Hollywood’s newest attempt at recounting a historical life is Mira Nair’s “Amelia,” which examines the life of aviatrix Amelia Earhart. Opening with her last and final flight, the story travels back through her own memories to recount her life and stardom. The plot jumps from memory to reality quickly and focuses on not only our heroine’s aviation and skill, but also her personal and romantic life.
Though individually I’m sure the facts that made up this remarkable woman were interesting, sadly, when put together, they created a loose and disjointed plot that would put anyone into a tailspin. While Nair tries desperately to cover every angle that made up the woman behind the wings, the audience is stuck watching Ms. Earhart jump from a plane, to the bedroom of her manager, to a dinner table with Eleanor Roosevelt, to the bedroom of her business partner, and then back into a plane again. This along with the completely forced and mechanical performances of Hillary Swank and Richard Gere leave you coming out of the theatre with not only the disappointment that you already knew the ending but also with the frustration that you still hardly knew the beginning.
While these aspects definitely overshadowed most of the positives of the film, fear not, some good did shine through. Though painful to watch on screen, Swank’s performance off-screen, as a narrator, was done quite well, especially in moments of pure flight, when she read the thoughts and emotions Amelia herself actually had when flying over the Atlantic. The music and scenery too, were both composed classically and shot beautifully, giving you a planet earth-esque impression of how the world once was, and the hope it gave to people with a dream of flight.

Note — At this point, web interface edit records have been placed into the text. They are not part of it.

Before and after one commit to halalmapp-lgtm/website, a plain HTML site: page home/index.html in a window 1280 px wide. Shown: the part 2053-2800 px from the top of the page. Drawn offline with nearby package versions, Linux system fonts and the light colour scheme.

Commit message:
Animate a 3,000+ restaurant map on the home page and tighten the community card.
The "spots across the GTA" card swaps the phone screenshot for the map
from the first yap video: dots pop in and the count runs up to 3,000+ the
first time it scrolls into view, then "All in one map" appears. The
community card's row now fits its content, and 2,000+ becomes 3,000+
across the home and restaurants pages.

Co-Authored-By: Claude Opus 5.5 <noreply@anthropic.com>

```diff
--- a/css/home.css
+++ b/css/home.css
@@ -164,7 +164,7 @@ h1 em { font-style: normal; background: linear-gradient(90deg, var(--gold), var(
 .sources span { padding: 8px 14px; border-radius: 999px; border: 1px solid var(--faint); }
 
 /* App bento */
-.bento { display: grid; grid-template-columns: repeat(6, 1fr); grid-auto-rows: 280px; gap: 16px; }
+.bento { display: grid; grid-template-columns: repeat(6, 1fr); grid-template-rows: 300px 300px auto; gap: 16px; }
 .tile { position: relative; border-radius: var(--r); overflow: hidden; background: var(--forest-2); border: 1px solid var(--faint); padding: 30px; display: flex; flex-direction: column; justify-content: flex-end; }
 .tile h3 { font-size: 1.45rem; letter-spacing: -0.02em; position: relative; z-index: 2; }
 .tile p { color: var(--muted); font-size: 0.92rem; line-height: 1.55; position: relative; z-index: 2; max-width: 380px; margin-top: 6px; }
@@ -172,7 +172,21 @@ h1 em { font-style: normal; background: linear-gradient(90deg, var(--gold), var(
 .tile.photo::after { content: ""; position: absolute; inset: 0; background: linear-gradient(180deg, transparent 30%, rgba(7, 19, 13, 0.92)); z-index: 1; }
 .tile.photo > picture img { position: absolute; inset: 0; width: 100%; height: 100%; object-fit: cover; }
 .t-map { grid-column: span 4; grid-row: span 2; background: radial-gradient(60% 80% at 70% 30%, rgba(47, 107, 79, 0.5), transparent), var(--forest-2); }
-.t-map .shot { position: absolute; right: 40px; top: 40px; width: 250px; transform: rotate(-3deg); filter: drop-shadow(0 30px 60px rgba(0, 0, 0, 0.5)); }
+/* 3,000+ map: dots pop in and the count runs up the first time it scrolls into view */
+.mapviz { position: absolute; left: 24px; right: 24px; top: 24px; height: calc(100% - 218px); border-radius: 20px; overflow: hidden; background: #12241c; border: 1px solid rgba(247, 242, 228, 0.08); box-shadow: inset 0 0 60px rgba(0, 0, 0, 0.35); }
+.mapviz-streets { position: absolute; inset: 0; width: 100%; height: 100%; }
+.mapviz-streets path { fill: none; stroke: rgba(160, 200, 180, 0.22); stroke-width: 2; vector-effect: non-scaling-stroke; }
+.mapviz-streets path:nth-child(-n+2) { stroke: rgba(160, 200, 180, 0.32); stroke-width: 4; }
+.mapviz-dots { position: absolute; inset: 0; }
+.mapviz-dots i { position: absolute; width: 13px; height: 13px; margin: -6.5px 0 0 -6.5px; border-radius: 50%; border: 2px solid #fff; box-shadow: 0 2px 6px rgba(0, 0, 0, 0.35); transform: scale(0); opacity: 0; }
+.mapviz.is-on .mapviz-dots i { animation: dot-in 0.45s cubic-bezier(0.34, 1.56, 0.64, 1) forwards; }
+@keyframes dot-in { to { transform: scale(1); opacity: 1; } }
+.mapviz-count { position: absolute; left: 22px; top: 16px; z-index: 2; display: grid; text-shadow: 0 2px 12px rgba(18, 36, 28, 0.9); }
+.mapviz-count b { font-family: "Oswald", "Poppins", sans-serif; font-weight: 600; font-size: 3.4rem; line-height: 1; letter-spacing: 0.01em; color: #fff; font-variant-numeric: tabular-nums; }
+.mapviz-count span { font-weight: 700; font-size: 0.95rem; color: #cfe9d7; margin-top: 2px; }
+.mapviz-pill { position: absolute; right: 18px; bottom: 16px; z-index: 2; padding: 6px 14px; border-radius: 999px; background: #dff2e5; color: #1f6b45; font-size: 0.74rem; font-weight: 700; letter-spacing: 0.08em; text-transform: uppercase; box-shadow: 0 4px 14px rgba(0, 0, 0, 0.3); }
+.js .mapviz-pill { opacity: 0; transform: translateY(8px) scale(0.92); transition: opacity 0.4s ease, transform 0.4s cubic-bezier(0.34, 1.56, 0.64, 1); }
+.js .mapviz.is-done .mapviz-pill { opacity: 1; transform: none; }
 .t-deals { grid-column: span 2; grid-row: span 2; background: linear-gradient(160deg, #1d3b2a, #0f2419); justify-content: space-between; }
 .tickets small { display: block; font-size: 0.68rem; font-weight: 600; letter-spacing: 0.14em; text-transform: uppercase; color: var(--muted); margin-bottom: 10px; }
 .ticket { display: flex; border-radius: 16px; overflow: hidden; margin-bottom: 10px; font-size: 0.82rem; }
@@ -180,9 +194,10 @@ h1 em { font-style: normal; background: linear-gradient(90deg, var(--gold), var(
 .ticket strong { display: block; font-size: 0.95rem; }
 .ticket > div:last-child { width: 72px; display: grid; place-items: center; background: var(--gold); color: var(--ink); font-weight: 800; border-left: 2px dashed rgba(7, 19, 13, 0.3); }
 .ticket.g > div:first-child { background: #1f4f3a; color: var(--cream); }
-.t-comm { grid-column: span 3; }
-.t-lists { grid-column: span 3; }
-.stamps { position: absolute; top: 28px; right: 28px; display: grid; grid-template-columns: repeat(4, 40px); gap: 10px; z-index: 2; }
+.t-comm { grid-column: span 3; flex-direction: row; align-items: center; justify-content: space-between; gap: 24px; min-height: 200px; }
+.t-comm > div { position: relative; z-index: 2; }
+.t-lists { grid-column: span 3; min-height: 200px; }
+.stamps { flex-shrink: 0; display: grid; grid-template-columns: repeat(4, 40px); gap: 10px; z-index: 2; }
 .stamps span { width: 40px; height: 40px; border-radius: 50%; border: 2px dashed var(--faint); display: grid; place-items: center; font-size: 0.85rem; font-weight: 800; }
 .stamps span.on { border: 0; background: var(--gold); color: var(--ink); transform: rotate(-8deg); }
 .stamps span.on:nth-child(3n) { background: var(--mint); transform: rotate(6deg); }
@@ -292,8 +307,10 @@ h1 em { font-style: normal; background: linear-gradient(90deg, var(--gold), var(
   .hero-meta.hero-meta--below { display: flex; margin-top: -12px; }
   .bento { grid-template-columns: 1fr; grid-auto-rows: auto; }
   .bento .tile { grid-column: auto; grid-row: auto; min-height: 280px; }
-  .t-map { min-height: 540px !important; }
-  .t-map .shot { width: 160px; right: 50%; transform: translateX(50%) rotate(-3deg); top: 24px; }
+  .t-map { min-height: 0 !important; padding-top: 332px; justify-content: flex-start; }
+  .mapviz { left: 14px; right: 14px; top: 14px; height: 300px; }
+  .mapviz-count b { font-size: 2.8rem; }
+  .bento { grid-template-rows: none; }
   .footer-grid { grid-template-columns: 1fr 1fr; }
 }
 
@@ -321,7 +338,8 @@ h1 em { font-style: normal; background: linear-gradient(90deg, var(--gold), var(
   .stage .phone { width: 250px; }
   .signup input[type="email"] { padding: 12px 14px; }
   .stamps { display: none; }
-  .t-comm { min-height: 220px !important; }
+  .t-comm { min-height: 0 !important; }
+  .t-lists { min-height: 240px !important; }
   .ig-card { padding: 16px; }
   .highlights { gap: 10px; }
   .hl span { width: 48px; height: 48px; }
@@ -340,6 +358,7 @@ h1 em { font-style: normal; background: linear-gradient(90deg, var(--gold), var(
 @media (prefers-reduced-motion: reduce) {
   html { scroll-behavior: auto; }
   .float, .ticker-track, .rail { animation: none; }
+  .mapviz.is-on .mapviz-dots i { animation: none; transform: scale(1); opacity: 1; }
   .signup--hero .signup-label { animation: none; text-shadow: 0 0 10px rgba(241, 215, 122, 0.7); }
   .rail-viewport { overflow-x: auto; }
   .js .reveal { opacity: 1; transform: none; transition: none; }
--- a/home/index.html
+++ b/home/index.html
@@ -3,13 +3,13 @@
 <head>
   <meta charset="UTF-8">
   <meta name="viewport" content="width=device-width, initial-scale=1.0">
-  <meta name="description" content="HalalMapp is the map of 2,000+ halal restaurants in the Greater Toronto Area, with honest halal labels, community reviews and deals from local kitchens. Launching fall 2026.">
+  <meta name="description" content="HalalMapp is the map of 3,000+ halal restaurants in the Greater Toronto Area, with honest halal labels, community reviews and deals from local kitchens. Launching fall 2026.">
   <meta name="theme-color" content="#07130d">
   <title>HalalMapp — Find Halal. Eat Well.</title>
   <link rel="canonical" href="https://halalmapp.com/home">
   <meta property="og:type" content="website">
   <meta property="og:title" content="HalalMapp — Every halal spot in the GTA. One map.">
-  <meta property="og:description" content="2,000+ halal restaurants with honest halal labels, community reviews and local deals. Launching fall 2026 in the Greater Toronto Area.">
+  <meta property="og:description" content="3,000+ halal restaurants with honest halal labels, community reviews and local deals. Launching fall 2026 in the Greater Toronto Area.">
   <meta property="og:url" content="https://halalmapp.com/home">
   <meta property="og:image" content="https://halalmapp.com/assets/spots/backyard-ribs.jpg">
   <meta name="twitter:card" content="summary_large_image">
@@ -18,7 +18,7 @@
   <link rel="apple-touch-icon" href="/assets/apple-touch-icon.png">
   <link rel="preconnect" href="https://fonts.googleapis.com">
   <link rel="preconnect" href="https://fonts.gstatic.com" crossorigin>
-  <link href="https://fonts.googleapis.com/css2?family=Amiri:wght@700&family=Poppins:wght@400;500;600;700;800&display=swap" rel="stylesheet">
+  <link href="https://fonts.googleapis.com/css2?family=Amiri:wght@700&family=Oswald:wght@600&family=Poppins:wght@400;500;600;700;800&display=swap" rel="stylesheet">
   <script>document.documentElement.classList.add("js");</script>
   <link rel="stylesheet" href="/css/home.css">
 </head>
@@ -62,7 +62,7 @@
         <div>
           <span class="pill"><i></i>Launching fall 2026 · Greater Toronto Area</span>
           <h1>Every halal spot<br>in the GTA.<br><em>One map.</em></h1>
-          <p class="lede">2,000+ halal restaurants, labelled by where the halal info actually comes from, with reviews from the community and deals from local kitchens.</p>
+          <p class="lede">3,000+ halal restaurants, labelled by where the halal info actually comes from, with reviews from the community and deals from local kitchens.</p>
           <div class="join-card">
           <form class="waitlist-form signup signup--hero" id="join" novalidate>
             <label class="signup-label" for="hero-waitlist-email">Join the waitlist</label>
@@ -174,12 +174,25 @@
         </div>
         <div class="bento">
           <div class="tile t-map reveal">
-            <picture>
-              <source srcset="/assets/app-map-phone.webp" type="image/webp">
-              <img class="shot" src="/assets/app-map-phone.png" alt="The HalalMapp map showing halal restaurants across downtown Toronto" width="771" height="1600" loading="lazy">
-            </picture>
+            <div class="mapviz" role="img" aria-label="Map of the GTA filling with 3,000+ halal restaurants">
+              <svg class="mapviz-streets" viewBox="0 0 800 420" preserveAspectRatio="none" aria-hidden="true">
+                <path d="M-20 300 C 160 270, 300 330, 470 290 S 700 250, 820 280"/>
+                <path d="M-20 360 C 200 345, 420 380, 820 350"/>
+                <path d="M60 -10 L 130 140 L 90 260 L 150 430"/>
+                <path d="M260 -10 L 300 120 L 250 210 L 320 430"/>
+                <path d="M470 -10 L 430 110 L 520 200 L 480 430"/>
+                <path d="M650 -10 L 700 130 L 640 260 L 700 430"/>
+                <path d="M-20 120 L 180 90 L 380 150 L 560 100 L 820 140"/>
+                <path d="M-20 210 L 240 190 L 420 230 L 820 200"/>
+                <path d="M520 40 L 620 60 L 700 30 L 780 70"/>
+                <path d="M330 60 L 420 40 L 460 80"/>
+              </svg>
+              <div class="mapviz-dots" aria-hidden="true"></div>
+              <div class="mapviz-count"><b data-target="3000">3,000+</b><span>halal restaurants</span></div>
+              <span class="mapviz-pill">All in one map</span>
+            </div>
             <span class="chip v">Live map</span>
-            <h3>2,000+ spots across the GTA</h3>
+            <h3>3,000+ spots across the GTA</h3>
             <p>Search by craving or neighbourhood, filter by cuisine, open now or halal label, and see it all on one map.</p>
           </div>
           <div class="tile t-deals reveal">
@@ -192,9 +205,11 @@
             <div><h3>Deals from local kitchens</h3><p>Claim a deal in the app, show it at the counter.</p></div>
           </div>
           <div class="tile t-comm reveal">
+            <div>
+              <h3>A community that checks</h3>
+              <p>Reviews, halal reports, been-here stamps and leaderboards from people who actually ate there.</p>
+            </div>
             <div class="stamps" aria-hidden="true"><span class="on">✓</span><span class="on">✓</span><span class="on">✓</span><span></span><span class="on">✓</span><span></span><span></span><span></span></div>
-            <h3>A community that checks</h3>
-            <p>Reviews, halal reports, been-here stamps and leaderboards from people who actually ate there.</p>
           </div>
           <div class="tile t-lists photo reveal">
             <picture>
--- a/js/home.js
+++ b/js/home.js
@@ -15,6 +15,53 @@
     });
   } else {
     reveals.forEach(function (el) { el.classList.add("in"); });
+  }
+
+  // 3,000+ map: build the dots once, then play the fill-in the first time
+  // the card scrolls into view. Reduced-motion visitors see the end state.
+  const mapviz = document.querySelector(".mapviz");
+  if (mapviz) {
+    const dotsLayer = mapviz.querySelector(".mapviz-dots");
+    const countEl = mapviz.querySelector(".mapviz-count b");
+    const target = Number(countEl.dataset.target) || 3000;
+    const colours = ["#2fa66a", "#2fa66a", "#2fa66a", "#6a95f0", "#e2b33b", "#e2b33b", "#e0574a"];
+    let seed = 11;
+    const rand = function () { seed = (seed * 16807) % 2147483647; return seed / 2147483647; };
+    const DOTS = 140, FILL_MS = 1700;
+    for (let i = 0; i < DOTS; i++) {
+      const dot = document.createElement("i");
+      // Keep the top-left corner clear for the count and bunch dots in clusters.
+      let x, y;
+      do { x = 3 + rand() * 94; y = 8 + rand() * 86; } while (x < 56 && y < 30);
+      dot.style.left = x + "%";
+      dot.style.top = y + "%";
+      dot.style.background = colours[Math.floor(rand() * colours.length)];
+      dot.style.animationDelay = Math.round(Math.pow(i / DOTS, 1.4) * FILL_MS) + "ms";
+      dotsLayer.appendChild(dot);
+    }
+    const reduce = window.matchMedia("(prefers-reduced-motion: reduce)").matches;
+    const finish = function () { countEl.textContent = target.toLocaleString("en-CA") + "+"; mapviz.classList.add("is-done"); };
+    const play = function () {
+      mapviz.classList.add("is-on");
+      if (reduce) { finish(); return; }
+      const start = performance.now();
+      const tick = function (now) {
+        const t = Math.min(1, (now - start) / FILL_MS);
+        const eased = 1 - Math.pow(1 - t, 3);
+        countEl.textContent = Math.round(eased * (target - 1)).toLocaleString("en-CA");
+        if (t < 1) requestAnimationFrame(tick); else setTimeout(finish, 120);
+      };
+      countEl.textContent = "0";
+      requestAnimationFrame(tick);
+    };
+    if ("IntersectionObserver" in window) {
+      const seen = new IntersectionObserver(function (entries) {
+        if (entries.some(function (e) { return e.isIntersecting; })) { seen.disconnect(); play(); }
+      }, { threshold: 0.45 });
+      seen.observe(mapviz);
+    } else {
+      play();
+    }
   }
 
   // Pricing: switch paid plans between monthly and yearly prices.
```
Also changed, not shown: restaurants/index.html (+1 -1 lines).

And while I wish I could say that these traits fixed what otherwise was lost amid poor dialogue, ill-fitting plot and horrible accents, I regret to say I simply can’t. While a noble attempt, it seems Hollywood just doesn’t have the talent or the time to truly capture the heart and life that made up such a momentously historical woman. Indeed, it seems that some parts of history are just better left unsaid and better left off screen.
Katie Heaton is a student at the University of Wisconsin-River Falls.